Hope to see you there! If you’re planning ahead and would like to find out what’s in store for future Branch meetings, please visit our Meetings page or browse through our Calendar.
The Industrial Revolutions of the 18th and 19th centuries transformed the world and dramatically changed the lives of our ancestors in many ways. On Saturday 1 November, we’ll explore the social, economic and cultural impacts of industrialization on the people and cities of England in a full-day workshop titled Industrial England. Author and professional genealogist Kirsty Gray, a founding member and Chair of the Society for One-Place Studies, and Director of English Studies with the National Institute for Genealogical Studies, will be our keynote speaker for this event. Kirsty and six other expert genealogists and social historians will team up to present a day of learning and discovery that you won’t want to miss.
Iron and Coal by William Bell Scott,1855-60
The day will feature plenary lectures on the broader global context of industrialization, the raw materials of industry and industrial power, and the physical legacies of the industrial age. Attendees will also be able to choose from concurrent morning lectures on literacy and education, food production, and the cotton industry, and from concurrent afternoon lectures on the changes that took place in three major English industrial centres — Birmingham, London and Sheffield.
Industrial England workshop is co-sponsored by Toronto Branch and the Canadiana Department of North York Central Library, and will be held in the Library’s Auditorium.
Early-bird rates apply until 18 September and members of the Ontario Genealogical Society enjoy a further discount on the workshop fee.

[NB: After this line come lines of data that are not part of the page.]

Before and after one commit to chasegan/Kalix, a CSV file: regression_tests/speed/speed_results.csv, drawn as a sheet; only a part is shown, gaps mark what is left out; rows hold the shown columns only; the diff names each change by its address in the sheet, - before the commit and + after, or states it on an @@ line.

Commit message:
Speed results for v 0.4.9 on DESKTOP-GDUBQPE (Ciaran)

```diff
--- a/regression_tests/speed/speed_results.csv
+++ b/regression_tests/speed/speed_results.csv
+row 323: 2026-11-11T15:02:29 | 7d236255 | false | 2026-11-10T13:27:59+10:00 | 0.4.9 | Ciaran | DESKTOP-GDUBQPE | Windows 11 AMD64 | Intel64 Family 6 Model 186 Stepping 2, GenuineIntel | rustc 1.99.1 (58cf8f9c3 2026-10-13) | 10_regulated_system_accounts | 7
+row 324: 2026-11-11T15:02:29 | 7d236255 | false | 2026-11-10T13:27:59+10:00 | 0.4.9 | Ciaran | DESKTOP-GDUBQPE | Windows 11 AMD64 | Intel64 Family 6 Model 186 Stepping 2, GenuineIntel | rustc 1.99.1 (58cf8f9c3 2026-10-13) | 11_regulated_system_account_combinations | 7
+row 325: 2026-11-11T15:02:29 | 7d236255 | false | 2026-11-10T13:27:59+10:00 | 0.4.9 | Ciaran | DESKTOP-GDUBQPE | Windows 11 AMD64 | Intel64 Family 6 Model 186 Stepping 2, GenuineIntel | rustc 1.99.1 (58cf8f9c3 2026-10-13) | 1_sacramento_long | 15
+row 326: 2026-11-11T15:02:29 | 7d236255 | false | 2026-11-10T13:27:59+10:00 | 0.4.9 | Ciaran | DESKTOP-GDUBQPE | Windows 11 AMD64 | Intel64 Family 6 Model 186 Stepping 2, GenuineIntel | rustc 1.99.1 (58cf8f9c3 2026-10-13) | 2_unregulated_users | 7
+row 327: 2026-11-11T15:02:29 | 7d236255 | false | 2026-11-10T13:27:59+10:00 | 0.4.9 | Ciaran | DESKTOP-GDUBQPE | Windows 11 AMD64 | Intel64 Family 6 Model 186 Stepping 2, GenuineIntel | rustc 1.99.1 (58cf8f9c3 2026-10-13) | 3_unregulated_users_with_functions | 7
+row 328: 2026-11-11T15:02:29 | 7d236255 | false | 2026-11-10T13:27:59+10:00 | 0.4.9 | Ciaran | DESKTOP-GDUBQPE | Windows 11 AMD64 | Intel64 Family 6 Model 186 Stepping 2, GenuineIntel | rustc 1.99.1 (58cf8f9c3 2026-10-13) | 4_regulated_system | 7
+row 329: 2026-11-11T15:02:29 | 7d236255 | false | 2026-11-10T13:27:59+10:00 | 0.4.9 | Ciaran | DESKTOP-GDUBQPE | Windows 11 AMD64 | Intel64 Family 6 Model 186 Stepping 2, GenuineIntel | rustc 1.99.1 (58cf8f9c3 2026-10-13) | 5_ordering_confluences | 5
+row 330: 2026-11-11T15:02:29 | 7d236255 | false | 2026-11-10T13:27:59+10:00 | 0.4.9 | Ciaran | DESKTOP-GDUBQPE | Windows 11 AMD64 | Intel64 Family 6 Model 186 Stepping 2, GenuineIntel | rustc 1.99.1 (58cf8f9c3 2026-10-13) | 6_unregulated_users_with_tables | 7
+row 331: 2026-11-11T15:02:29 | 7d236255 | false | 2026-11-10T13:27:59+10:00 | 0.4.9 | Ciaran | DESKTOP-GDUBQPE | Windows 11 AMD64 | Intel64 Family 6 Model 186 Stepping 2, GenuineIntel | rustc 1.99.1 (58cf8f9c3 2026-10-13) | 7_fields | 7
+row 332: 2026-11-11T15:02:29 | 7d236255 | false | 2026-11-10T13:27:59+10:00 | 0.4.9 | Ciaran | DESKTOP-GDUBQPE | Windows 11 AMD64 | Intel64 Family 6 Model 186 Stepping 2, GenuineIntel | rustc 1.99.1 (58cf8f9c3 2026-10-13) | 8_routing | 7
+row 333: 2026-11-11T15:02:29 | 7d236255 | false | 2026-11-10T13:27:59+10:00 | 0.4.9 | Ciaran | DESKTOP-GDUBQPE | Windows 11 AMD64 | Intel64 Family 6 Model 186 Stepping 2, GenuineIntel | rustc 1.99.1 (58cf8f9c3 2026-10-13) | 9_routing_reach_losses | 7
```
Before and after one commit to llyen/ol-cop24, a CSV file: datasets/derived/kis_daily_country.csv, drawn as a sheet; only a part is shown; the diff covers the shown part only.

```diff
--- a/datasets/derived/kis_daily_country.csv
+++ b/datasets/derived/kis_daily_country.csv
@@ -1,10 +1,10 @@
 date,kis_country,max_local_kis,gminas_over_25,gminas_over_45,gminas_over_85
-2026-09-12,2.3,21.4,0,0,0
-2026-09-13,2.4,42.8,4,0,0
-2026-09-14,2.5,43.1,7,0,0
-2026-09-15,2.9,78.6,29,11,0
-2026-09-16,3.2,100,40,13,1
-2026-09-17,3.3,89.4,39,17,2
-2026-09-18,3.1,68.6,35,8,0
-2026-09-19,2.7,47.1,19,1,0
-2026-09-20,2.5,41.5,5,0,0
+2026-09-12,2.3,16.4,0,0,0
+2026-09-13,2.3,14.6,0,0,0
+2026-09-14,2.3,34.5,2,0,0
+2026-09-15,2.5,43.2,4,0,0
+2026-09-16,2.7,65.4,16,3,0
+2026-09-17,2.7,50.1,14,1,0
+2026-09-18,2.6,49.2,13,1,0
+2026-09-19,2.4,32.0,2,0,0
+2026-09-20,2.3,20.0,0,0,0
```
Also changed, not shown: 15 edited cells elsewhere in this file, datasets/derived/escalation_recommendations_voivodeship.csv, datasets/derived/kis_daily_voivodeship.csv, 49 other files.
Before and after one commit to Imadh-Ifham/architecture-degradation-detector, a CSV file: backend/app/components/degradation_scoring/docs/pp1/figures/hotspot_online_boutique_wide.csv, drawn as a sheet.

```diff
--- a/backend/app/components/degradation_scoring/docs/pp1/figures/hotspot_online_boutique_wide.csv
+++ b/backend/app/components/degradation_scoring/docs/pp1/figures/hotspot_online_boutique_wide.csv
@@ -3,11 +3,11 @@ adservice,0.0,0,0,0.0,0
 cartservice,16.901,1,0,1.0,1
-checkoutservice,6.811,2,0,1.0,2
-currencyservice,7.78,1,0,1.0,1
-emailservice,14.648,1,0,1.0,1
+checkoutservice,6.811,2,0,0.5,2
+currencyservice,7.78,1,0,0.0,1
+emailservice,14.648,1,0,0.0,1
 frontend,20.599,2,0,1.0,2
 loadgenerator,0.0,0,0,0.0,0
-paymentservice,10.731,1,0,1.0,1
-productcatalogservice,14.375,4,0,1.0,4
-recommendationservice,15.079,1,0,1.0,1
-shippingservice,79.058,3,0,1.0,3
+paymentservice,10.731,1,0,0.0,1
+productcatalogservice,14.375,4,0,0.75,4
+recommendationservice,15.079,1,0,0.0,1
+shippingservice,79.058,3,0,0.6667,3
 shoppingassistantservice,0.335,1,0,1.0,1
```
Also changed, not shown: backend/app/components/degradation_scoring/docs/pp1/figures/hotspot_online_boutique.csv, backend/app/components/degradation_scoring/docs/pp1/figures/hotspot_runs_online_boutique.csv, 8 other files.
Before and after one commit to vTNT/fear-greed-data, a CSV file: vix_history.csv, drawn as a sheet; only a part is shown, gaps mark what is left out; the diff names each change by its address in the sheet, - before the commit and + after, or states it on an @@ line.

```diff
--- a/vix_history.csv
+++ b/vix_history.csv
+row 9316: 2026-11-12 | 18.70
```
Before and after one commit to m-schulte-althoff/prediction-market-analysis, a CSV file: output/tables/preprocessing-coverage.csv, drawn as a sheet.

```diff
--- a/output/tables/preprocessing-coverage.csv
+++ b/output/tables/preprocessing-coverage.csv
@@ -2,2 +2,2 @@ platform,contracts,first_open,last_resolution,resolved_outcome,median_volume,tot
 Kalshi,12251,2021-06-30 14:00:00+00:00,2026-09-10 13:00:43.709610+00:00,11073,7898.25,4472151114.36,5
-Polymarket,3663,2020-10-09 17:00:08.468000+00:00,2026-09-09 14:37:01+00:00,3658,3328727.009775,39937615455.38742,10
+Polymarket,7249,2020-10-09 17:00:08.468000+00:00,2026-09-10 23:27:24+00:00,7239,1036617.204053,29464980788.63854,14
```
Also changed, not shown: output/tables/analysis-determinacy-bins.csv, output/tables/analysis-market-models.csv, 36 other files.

For additional details and to register on-line, click here. Be sure to sign up early to ensure a spot!